* WHAT TO DO
Filter the entries down to the lines containing "DASHBOARD", and copy those lines.

DATA FOR PROCESSING section start

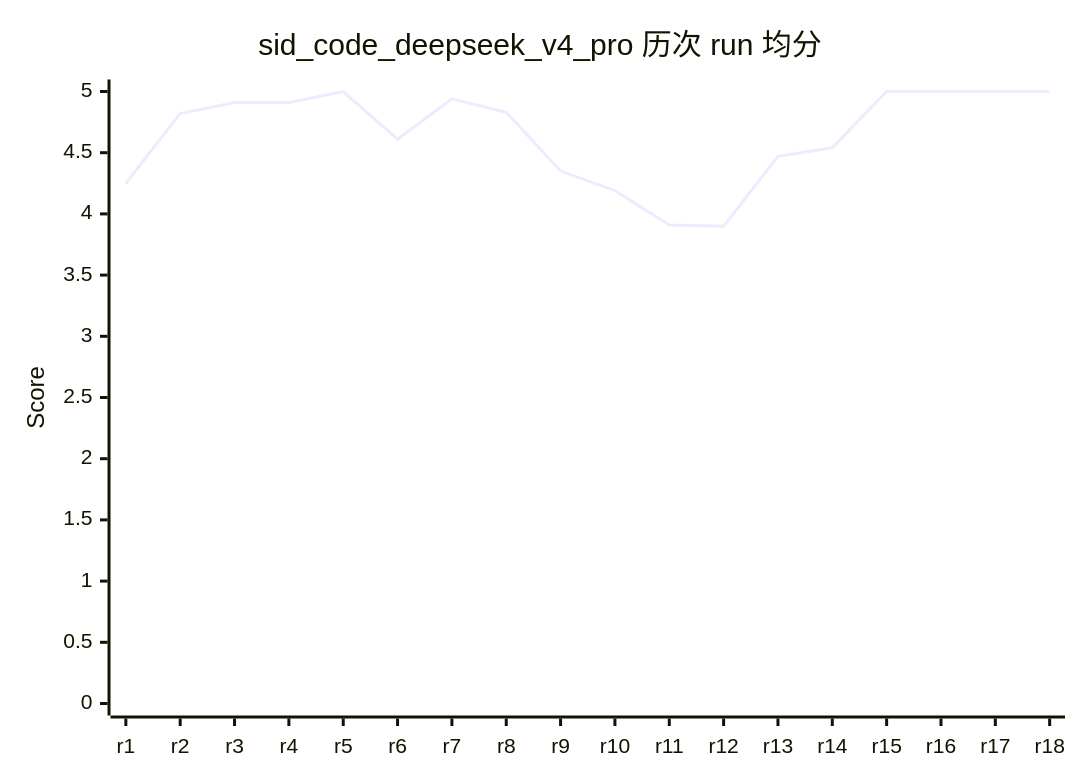
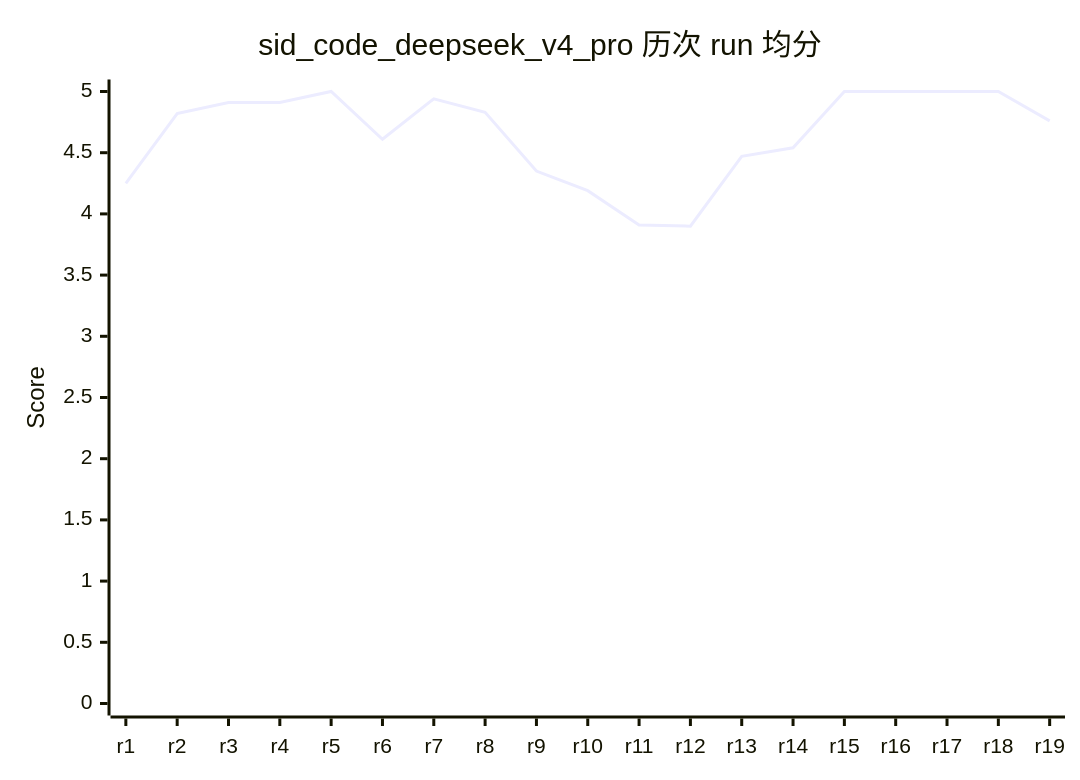
Before and after one commit to rushengzhou/sid-code: the seventh of 58 diagrams in evals/DASHBOARD.md, drawn with Mermaid. The commit also changed other lines of this file and 53 other files, not shown here.

````diff
--- a/evals/DASHBOARD.md
+++ b/evals/DASHBOARD.md
@@ -226,7 +227,7 @@
 ```mermaid
 xychart-beta
     title "sid_code_deepseek_v4_pro 历次 run 均分"
-    x-axis [r1, r2, r3, r4, r5, r6, r7, r8, r9, r10, r11, r12, r13, r14, r15, r16, r17, r18]
+    x-axis [r1, r2, r3, r4, r5, r6, r7, r8, r9, r10, r11, r12, r13, r14, r15, r16, r17, r18, r19]
     y-axis "Score" 0 --> 5
-    line [4.25, 4.82, 4.91, 4.91, 5.00, 4.61, 4.94, 4.83, 4.35, 4.19, 3.91, 3.90, 4.47, 4.54, 5.00, 5.00, 5.00, 5.00]
+    line [4.25, 4.82, 4.91, 4.91, 5.00, 4.61, 4.94, 4.83, 4.35, 4.19, 3.91, 3.90, 4.47, 4.54, 5.00, 5.00, 5.00, 5.00, 4.76]
 ```
````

DATA FOR PROCESSING section end

* ANSWER FOR THE TASK
Before and after one commit to rushengzhou/sid-code: the seventh of 58 diagrams in evals/DASHBOARD.md, drawn with Mermaid. The commit also changed other lines of this file and 53 other files, not shown here.
--- a/evals/DASHBOARD.md
+++ b/evals/DASHBOARD.md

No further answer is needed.